## MATERIAL SHOWN
━━━━━━━━━━━━━━━━━━━━━━━━━━━━━━
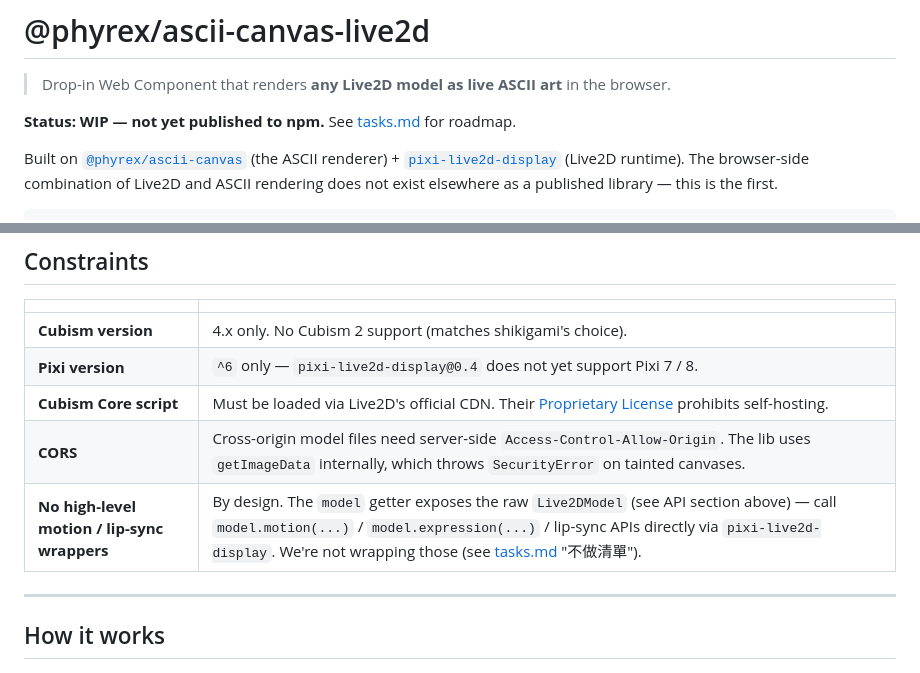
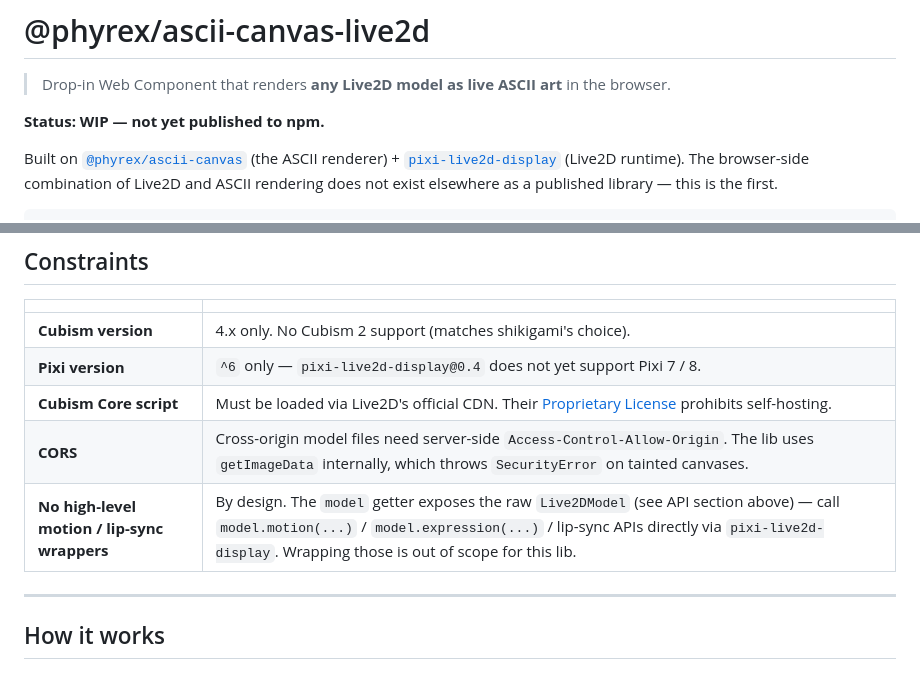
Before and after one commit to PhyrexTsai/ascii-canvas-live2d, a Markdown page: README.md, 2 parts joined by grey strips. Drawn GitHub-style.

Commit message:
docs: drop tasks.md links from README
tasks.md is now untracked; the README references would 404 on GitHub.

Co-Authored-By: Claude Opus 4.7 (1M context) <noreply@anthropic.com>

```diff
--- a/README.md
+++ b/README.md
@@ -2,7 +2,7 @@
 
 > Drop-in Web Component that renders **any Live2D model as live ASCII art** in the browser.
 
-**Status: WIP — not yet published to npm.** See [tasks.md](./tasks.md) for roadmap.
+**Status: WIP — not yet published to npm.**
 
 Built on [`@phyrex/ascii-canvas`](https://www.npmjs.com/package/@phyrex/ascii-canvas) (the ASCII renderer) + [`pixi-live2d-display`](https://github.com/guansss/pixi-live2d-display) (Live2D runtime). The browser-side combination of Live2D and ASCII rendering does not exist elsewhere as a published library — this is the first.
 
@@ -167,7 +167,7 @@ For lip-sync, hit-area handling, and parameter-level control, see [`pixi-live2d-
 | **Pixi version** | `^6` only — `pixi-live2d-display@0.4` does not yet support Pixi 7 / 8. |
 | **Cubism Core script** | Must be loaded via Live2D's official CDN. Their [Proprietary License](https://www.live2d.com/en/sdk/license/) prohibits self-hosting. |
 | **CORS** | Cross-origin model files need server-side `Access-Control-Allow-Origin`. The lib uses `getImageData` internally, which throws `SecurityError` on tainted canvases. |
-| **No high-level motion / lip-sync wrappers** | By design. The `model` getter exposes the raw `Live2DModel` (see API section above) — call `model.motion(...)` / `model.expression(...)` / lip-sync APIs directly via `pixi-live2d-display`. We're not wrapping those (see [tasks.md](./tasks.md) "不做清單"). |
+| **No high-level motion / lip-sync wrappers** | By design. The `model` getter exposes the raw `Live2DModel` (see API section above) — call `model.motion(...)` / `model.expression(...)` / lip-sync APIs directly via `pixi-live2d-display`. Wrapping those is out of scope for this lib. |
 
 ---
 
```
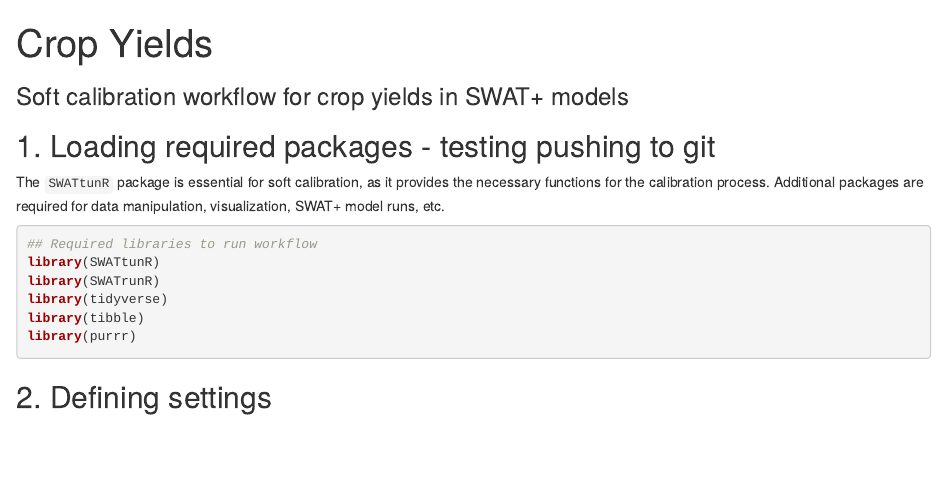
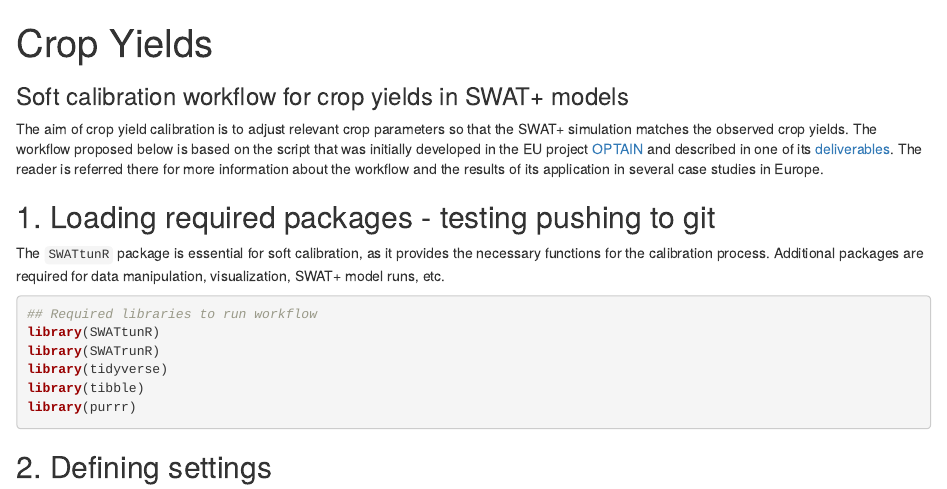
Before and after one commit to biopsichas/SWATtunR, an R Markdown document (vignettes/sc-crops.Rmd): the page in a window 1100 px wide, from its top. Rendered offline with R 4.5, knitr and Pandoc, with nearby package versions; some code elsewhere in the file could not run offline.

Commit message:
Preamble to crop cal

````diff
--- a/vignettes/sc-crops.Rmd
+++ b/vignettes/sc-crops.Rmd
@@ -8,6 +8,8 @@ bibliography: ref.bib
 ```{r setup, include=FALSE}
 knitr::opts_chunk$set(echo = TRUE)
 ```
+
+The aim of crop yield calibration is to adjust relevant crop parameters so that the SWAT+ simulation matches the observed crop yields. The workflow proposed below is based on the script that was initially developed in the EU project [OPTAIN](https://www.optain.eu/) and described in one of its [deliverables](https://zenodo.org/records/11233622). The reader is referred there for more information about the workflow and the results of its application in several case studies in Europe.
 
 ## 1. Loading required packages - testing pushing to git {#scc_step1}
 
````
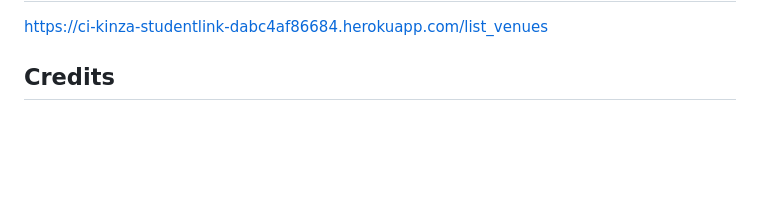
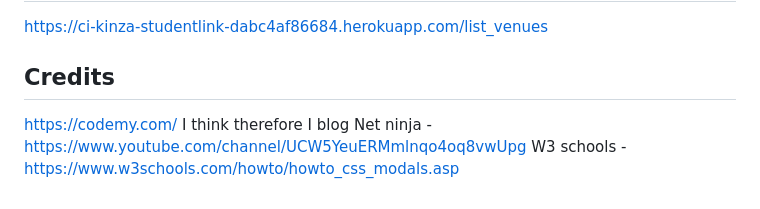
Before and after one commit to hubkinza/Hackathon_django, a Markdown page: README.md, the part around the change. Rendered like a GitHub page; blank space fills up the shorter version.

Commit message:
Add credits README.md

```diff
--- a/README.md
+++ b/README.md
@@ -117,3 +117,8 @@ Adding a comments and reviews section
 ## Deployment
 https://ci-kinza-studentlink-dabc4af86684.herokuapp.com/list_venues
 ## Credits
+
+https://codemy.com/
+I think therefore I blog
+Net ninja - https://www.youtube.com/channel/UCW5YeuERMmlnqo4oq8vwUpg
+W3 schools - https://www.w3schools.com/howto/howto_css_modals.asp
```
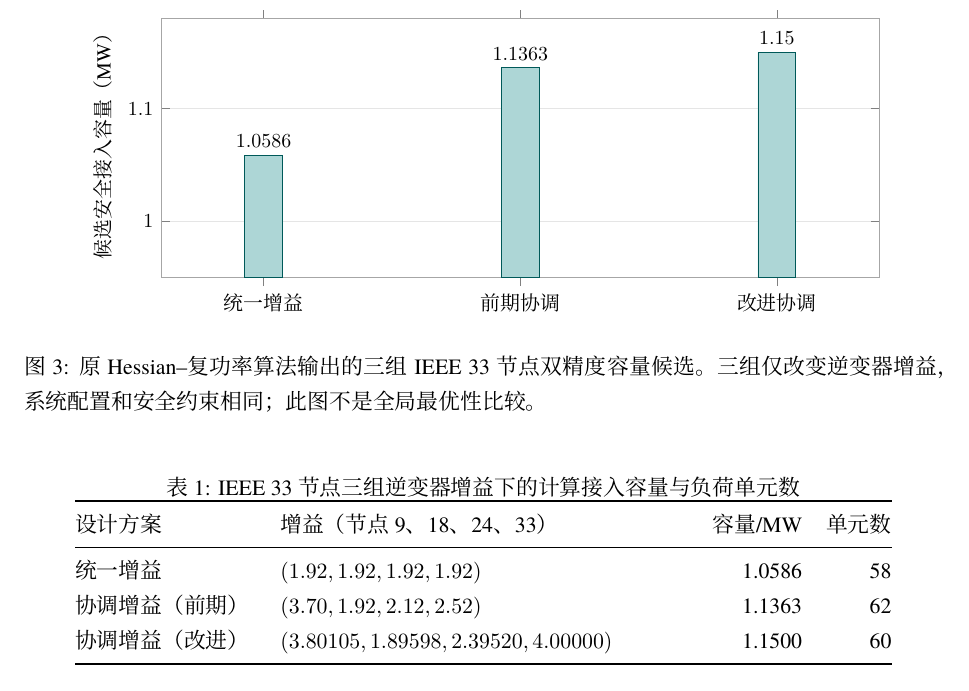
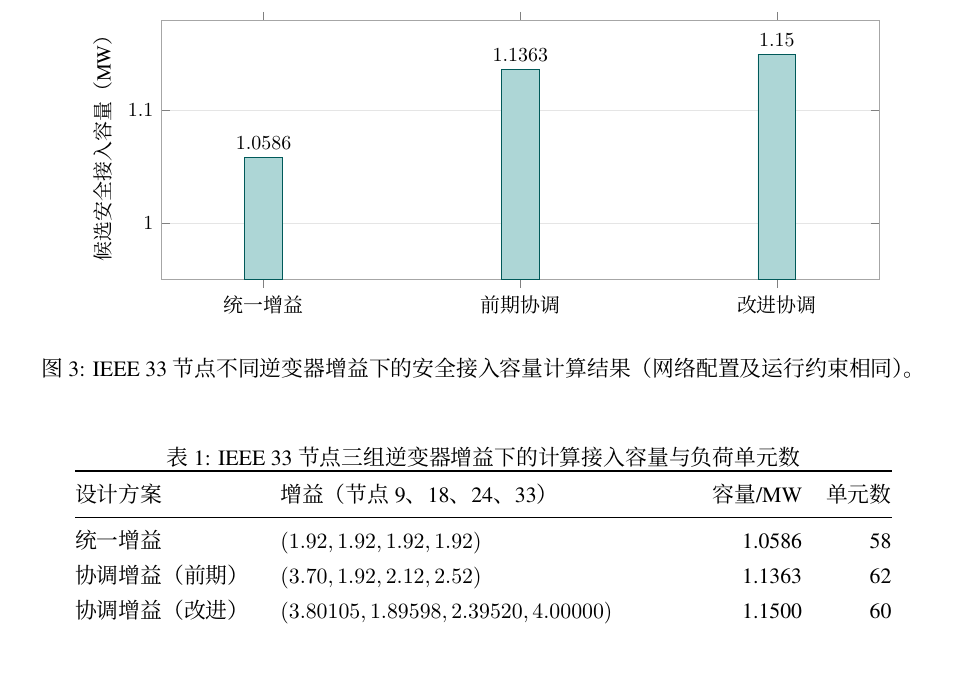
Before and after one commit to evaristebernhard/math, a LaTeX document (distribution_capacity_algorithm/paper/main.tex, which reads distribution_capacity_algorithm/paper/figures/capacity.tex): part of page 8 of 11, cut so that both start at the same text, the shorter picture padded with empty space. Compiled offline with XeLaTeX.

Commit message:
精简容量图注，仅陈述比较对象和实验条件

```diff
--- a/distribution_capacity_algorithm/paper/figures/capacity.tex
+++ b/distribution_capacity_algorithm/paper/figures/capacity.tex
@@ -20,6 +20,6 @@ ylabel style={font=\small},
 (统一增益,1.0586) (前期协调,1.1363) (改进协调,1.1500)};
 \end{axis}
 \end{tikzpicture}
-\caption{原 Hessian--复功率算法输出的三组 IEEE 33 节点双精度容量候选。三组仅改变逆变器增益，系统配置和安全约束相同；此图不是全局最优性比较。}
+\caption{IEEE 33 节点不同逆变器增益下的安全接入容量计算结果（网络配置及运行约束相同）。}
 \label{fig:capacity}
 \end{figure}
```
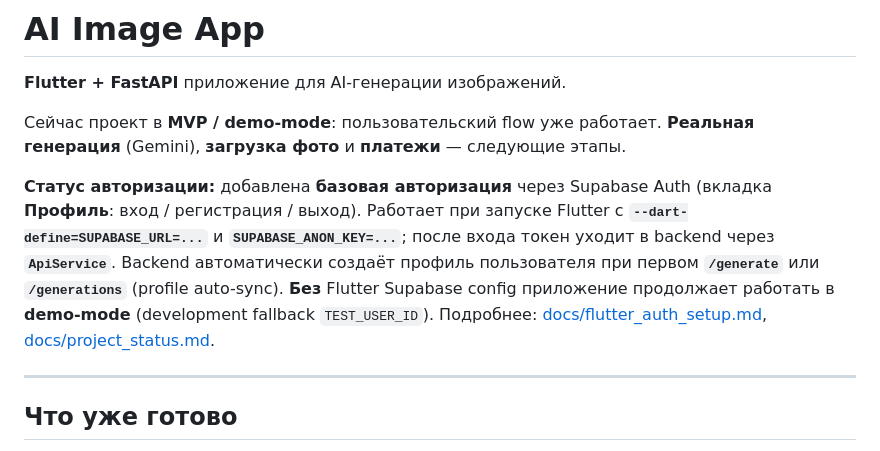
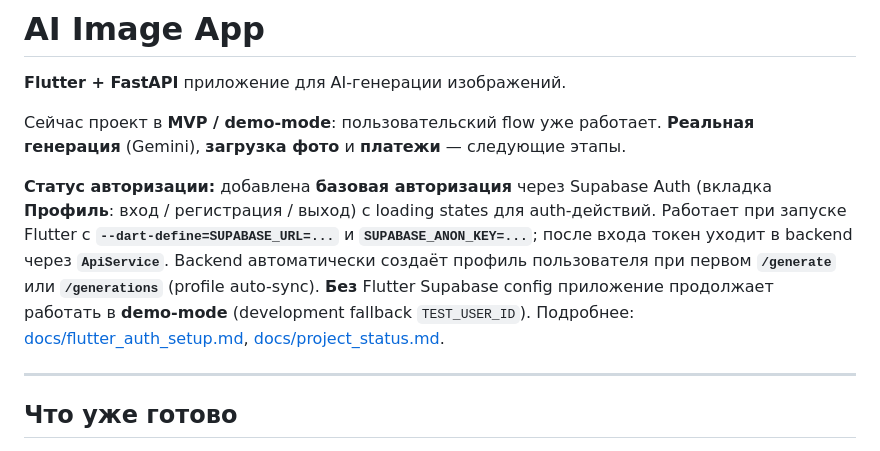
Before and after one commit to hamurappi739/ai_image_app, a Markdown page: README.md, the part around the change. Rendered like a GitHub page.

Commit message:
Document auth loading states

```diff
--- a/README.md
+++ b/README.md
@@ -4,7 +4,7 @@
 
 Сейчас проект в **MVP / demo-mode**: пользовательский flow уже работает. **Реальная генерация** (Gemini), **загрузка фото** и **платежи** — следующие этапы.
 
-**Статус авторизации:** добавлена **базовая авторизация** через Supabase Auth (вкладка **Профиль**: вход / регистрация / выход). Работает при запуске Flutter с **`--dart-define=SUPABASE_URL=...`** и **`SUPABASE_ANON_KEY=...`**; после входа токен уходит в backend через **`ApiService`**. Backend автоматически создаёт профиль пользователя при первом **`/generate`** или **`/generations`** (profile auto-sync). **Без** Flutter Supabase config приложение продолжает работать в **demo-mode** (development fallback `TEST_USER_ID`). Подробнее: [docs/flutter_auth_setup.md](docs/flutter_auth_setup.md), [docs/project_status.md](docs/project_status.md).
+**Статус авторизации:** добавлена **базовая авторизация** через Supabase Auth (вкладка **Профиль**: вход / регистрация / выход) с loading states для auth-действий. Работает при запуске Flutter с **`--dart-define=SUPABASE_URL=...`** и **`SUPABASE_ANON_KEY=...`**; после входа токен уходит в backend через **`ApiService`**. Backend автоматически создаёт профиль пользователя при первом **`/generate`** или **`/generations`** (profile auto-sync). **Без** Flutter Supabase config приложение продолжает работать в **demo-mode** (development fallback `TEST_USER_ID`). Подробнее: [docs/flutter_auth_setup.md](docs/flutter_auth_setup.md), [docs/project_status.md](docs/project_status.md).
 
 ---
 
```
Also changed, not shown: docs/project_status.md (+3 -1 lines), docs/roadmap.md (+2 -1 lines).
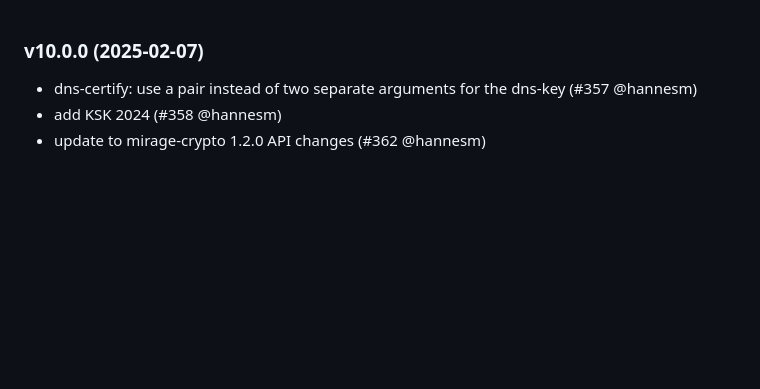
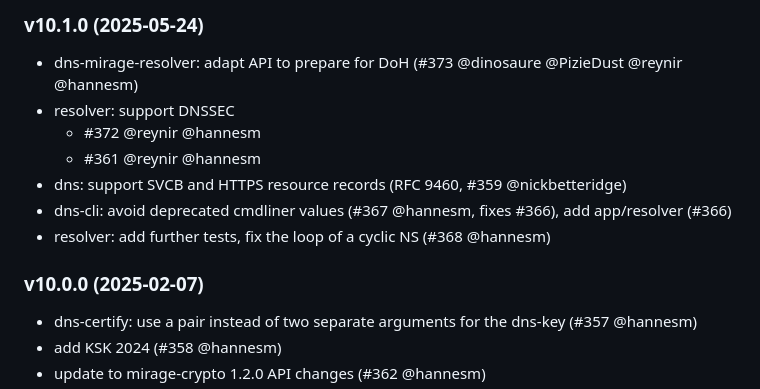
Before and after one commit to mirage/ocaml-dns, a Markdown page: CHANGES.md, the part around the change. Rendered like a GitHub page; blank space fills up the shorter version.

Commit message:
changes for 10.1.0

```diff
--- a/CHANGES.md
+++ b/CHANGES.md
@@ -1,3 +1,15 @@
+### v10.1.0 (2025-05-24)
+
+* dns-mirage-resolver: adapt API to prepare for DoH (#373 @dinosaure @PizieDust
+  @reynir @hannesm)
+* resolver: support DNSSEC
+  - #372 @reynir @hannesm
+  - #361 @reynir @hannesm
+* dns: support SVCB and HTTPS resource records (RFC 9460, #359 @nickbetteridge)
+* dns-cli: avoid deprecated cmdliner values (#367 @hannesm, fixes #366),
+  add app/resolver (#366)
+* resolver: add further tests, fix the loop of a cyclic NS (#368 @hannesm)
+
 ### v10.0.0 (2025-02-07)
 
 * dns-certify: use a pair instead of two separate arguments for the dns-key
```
━━━━━━━━━━━━━━━━━━━━━━━━━━━━━━
Print the listing exactly, minus its pictures.

## OUTPUT OF THE TASK
Before and after one commit to PhyrexTsai/ascii-canvas-live2d, a Markdown page: README.md, 2 parts joined by grey strips. Drawn GitHub-style.

Commit message:
docs: drop tasks.md links from README
tasks.md is now untracked; the README references would 404 on GitHub.

Co-Authored-By: Claude Opus 4.7 (1M context) <noreply@anthropic.com>

```diff
--- a/README.md
+++ b/README.md
@@ -2,7 +2,7 @@
 
 > Drop-in Web Component that renders **any Live2D model as live ASCII art** in the browser.
 
-**Status: WIP — not yet published to npm.** See [tasks.md](./tasks.md) for roadmap.
+**Status: WIP — not yet published to npm.**
 
 Built on [`@phyrex/ascii-canvas`](https://www.npmjs.com/package/@phyrex/ascii-canvas) (the ASCII renderer) + [`pixi-live2d-display`](https://github.com/guansss/pixi-live2d-display) (Live2D runtime). The browser-side combination of Live2D and ASCII rendering does not exist elsewhere as a published library — this is the first.
 
@@ -167,7 +167,7 @@ For lip-sync, hit-area handling, and parameter-level control, see [`pixi-live2d-
 | **Pixi version** | `^6` only — `pixi-live2d-display@0.4` does not yet support Pixi 7 / 8. |
 | **Cubism Core script** | Must be loaded via Live2D's official CDN. Their [Proprietary License](https://www.live2d.com/en/sdk/license/) prohibits self-hosting. |
 | **CORS** | Cross-origin model files need server-side `Access-Control-Allow-Origin`. The lib uses `getImageData` internally, which throws `SecurityError` on tainted canvases. |
-| **No high-level motion / lip-sync wrappers** | By design. The `model` getter exposes the raw `Live2DModel` (see API section above) — call `model.motion(...)` / `model.expression(...)` / lip-sync APIs directly via `pixi-live2d-display`. We're not wrapping those (see [tasks.md](./tasks.md) "不做清單"). |
+| **No high-level motion / lip-sync wrappers** | By design. The `model` getter exposes the raw `Live2DModel` (see API section above) — call `model.motion(...)` / `model.expression(...)` / lip-sync APIs directly via `pixi-live2d-display`. Wrapping those is out of scope for this lib. |
 
 ---
 
```
Before and after one commit to biopsichas/SWATtunR, an R Markdown document (vignettes/sc-crops.Rmd): the page in a window 1100 px wide, from its top. Rendered offline with R 4.5, knitr and Pandoc, with nearby package versions; some code elsewhere in the file could not run offline.

Commit message:
Preamble to crop cal

````diff
--- a/vignettes/sc-crops.Rmd
+++ b/vignettes/sc-crops.Rmd
@@ -8,6 +8,8 @@ bibliography: ref.bib
 ```{r setup, include=FALSE}
 knitr::opts_chunk$set(echo = TRUE)
 ```
+
+The aim of crop yield calibration is to adjust relevant crop parameters so that the SWAT+ simulation matches the observed crop yields. The workflow proposed below is based on the script that was initially developed in the EU project [OPTAIN](https://www.optain.eu/) and described in one of its [deliverables](https://zenodo.org/records/11233622). The reader is referred there for more information about the workflow and the results of its application in several case studies in Europe.
 
 ## 1. Loading required packages - testing pushing to git {#scc_step1}
 
````
Before and after one commit to hubkinza/Hackathon_django, a Markdown page: README.md, the part around the change. Rendered like a GitHub page; blank space fills up the shorter version.

Commit message:
Add credits README.md

```diff
--- a/README.md
+++ b/README.md
@@ -117,3 +117,8 @@ Adding a comments and reviews section
 ## Deployment
 https://ci-kinza-studentlink-dabc4af86684.herokuapp.com/list_venues
 ## Credits
+
+https://codemy.com/
+I think therefore I blog
+Net ninja - https://www.youtube.com/channel/UCW5YeuERMmlnqo4oq8vwUpg
+W3 schools - https://www.w3schools.com/howto/howto_css_modals.asp
```
Before and after one commit to evaristebernhard/math, a LaTeX document (distribution_capacity_algorithm/paper/main.tex, which reads distribution_capacity_algorithm/paper/figures/capacity.tex): part of page 8 of 11, cut so that both start at the same text, the shorter picture padded with empty space. Compiled offline with XeLaTeX.

Commit message:
精简容量图注，仅陈述比较对象和实验条件

```diff
--- a/distribution_capacity_algorithm/paper/figures/capacity.tex
+++ b/distribution_capacity_algorithm/paper/figures/capacity.tex
@@ -20,6 +20,6 @@ ylabel style={font=\small},
 (统一增益,1.0586) (前期协调,1.1363) (改进协调,1.1500)};
 \end{axis}
 \end{tikzpicture}
-\caption{原 Hessian--复功率算法输出的三组 IEEE 33 节点双精度容量候选。三组仅改变逆变器增益，系统配置和安全约束相同；此图不是全局最优性比较。}
+\caption{IEEE 33 节点不同逆变器增益下的安全接入容量计算结果（网络配置及运行约束相同）。}
 \label{fig:capacity}
 \end{figure}
```
Before and after one commit to hamurappi739/ai_image_app, a Markdown page: README.md, the part around the change. Rendered like a GitHub page.

Commit message:
Document auth loading states

```diff
--- a/README.md
+++ b/README.md
@@ -4,7 +4,7 @@
 
 Сейчас проект в **MVP / demo-mode**: пользовательский flow уже работает. **Реальная генерация** (Gemini), **загрузка фото** и **платежи** — следующие этапы.
 
-**Статус авторизации:** добавлена **базовая авторизация** через Supabase Auth (вкладка **Профиль**: вход / регистрация / выход). Работает при запуске Flutter с **`--dart-define=SUPABASE_URL=...`** и **`SUPABASE_ANON_KEY=...`**; после входа токен уходит в backend через **`ApiService`**. Backend автоматически создаёт профиль пользователя при первом **`/generate`** или **`/generations`** (profile auto-sync). **Без** Flutter Supabase config приложение продолжает работать в **demo-mode** (development fallback `TEST_USER_ID`). Подробнее: [docs/flutter_auth_setup.md](docs/flutter_auth_setup.md), [docs/project_status.md](docs/project_status.md).
+**Статус авторизации:** добавлена **базовая авторизация** через Supabase Auth (вкладка **Профиль**: вход / регистрация / выход) с loading states для auth-действий. Работает при запуске Flutter с **`--dart-define=SUPABASE_URL=...`** и **`SUPABASE_ANON_KEY=...`**; после входа токен уходит в backend через **`ApiService`**. Backend автоматически создаёт профиль пользователя при первом **`/generate`** или **`/generations`** (profile auto-sync). **Без** Flutter Supabase config приложение продолжает работать в **demo-mode** (development fallback `TEST_USER_ID`). Подробнее: [docs/flutter_auth_setup.md](docs/flutter_auth_setup.md), [docs/project_status.md](docs/project_status.md).
 
 ---
 
```
Also changed, not shown: docs/project_status.md (+3 -1 lines), docs/roadmap.md (+2 -1 lines).
Before and after one commit to mirage/ocaml-dns, a Markdown page: CHANGES.md, the part around the change. Rendered like a GitHub page; blank space fills up the shorter version.

Commit message:
changes for 10.1.0

```diff
--- a/CHANGES.md
+++ b/CHANGES.md
@@ -1,3 +1,15 @@
+### v10.1.0 (2025-05-24)
+
+* dns-mirage-resolver: adapt API to prepare for DoH (#373 @dinosaure @PizieDust
+  @reynir @hannesm)
+* resolver: support DNSSEC
+  - #372 @reynir @hannesm
+  - #361 @reynir @hannesm
+* dns: support SVCB and HTTPS resource records (RFC 9460, #359 @nickbetteridge)
+* dns-cli: avoid deprecated cmdliner values (#367 @hannesm, fixes #366),
+  add app/resolver (#366)
+* resolver: add further tests, fix the loop of a cyclic NS (#368 @hannesm)
+
 ### v10.0.0 (2025-02-07)
 
 * dns-certify: use a pair instead of two separate arguments for the dns-key
```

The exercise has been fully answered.